What number of lines in the records below hold the word "BlinkMacSystemFont"? Give that number alone.

MATERIAL PROVIDED |
+===+
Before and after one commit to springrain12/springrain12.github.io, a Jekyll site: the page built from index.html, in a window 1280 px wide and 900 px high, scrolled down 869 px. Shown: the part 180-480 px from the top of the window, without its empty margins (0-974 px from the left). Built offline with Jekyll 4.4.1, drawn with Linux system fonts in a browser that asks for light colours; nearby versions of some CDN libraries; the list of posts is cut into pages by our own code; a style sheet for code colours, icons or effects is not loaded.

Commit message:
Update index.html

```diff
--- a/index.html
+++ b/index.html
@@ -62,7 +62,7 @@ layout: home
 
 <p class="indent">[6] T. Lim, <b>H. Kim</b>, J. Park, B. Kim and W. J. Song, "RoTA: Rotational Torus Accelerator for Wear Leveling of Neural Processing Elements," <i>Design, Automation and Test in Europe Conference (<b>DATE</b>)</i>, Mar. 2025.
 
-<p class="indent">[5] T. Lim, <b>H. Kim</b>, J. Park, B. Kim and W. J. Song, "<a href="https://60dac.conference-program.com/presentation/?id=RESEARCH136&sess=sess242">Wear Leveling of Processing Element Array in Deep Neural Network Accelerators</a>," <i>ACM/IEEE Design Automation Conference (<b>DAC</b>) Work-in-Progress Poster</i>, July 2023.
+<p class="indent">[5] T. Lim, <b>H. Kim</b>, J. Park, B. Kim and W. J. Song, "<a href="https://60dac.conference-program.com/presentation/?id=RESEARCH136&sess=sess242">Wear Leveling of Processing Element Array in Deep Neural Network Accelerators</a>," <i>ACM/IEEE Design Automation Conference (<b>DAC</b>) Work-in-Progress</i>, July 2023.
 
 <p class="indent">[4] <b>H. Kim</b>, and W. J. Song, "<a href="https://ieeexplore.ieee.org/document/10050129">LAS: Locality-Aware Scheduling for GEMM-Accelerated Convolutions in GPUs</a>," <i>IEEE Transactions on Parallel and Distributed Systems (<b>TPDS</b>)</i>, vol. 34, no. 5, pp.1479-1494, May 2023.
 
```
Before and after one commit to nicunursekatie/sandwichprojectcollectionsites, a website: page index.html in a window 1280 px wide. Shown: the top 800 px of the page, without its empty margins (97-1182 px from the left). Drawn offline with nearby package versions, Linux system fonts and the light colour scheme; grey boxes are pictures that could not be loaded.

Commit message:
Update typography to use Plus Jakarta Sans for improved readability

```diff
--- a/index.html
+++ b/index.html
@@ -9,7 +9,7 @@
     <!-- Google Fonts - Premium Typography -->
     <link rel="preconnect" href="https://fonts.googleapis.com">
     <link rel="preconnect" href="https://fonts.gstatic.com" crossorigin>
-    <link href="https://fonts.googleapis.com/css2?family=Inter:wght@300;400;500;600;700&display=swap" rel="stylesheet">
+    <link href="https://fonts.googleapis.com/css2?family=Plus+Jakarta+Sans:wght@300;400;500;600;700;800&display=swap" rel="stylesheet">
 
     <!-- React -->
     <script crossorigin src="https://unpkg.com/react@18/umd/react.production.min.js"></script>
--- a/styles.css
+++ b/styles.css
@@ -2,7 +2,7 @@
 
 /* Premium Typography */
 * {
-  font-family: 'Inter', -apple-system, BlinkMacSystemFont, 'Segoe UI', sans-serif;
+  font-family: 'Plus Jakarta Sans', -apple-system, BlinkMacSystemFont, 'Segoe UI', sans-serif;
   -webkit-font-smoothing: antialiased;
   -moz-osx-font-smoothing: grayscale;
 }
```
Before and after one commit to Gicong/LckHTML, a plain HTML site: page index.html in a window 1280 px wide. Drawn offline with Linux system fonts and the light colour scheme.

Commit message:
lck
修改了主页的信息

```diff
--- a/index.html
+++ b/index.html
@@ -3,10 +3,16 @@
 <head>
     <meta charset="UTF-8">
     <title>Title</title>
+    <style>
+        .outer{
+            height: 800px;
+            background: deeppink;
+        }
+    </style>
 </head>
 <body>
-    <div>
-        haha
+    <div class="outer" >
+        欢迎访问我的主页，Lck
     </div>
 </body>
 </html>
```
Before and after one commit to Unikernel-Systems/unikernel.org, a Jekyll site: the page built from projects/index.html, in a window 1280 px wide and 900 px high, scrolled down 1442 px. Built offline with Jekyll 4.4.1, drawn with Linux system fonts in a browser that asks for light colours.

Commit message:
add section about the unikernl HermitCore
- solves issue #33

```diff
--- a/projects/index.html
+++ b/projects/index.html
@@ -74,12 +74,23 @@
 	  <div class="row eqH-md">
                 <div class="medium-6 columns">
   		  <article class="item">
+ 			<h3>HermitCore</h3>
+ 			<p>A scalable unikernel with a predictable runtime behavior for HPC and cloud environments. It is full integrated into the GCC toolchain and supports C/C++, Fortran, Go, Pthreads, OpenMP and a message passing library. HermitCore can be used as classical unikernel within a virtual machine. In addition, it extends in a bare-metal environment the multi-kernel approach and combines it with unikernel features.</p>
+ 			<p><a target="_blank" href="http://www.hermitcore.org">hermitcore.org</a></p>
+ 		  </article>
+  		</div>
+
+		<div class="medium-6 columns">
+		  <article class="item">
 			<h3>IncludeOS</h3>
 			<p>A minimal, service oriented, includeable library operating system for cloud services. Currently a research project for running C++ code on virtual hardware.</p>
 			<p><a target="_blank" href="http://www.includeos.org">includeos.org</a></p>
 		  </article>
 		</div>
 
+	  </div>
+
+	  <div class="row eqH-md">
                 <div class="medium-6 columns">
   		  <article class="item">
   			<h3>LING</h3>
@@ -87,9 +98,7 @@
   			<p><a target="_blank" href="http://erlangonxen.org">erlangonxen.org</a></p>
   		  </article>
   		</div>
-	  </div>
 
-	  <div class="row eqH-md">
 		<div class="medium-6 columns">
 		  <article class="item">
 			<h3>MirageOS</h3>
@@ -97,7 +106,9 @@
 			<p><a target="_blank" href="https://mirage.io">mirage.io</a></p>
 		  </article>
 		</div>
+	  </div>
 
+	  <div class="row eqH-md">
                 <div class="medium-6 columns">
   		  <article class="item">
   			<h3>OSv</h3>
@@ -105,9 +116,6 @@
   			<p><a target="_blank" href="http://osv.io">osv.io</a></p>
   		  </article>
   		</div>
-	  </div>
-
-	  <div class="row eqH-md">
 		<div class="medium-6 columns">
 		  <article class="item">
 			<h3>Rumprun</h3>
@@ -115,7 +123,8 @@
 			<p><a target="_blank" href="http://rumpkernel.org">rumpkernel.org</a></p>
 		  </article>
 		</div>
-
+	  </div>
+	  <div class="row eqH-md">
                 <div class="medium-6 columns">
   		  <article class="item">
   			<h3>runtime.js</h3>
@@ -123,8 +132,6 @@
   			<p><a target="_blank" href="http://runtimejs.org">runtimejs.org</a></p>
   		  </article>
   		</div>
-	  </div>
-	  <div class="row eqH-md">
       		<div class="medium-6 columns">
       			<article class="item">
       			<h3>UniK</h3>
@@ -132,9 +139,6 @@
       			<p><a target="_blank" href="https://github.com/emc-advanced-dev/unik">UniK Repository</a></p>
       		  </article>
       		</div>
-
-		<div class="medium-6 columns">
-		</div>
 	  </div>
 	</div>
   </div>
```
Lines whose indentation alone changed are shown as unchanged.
+===+
RESPONSE |
2